  • Remberti Dodonaei Mechilensis ... stirpium historiae pemptades sex, sive libri XXX : varie ab Auctore, paullo ante Mortem, aucti & emendati. Antverpiae : Moretus / Plantin, 1616 Digital edition of the University and State Library Düsseldorf.
  • Ars medica, ofte ghenees-kunst (1624)
  • Cruydt-Boeck (1644) (13th, last and most comprehensive edition, 5th Flemish ed.)

Works in translation[edit]


The plant genus Dodonaea was named after Dodoens, by Carl Linnaeus. The following species are also named after him: Epilobium dodonaei,: Comocladia dodonaea, Phellandrium dodonaei, Smyrnium dodonaei, Hypericum dodonaei and Pelargonium dodonaei .


Books and articles[edit]


External links[edit]

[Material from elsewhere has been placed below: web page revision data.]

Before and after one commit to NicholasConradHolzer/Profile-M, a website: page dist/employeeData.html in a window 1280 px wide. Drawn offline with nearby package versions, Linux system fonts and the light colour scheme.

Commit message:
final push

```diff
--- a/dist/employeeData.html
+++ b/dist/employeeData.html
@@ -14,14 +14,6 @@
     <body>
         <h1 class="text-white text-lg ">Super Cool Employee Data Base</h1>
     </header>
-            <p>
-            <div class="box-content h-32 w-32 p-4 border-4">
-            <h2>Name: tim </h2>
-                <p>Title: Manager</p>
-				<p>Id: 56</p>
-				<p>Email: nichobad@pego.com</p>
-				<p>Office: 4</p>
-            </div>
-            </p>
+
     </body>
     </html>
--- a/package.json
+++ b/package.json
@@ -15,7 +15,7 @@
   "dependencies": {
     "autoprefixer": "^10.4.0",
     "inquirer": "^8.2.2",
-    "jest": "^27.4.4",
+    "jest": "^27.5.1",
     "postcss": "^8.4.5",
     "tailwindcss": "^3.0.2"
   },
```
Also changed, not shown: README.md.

  1. ^ "Dodoens qui est incontestablement le père de la botanique"[1]
  2. ^ Het Cruijdeboeck, dat in 1554 verscheen. Dit meesterwerk was na de bijbel in die tijd het meest vertaalde boek. Het werd gedurende meer dan een eeuw steeds weer heruitgegeven en gedurende meer dan twee eeuwen was het het meest gebruikte handboek over kruiden in West-Europa. Het is een werk van wereldfaam en grote wetenschappelijke waarde. De nieuwe gedachten die Dodoens erin neerlegde, werden de bouwstenen voor de botanici en medici van latere generaties. (The Cruijdeboeck, published in 1554. This masterpiece was, after the bible, the most translated book in that time. It continued to be republished for more than a century and for more than two centuries it was the mostly used referential about herbs. It is a work with world fame and great scientific value. The new thoughts written down by Dodoens, became the building bricks for botanists and physicians of later generations)[16]
  3. ^ Rembertus Dodoneus a Physition borne at Mechlin in Brabant, about this time begun to write of Plants. Hee first set foorth a Historie in Dutch, which by Clusius was turned into French, with some additions, Anno Domini 1560. And this was translated out of French into English by Master Henry Lite, and set forth with figures, Anno Dom. 1578 and diuers times since printed, but without Figures… Afterwards hee put them all together, his former, and those his later Workes, and diuided into thirtie Bookes, and set them forth with 1305 figures, in fol. An. 1583. This edition was also translated into English.[17]
  4. ^ Cruydeboek: Illustrations by Pieter van der Borcht[19]
  5. ^ Historia frumentorum: Pieter van der Borcht made 60 drawings of plants for this herbarium that was published by Christopher Plantin in Antwerp[19]
  6. ^ Histoire des plantes ran to 27 editions[1]


External links[edit]

Media related to Rembert Dodoens at Wikimedia Commons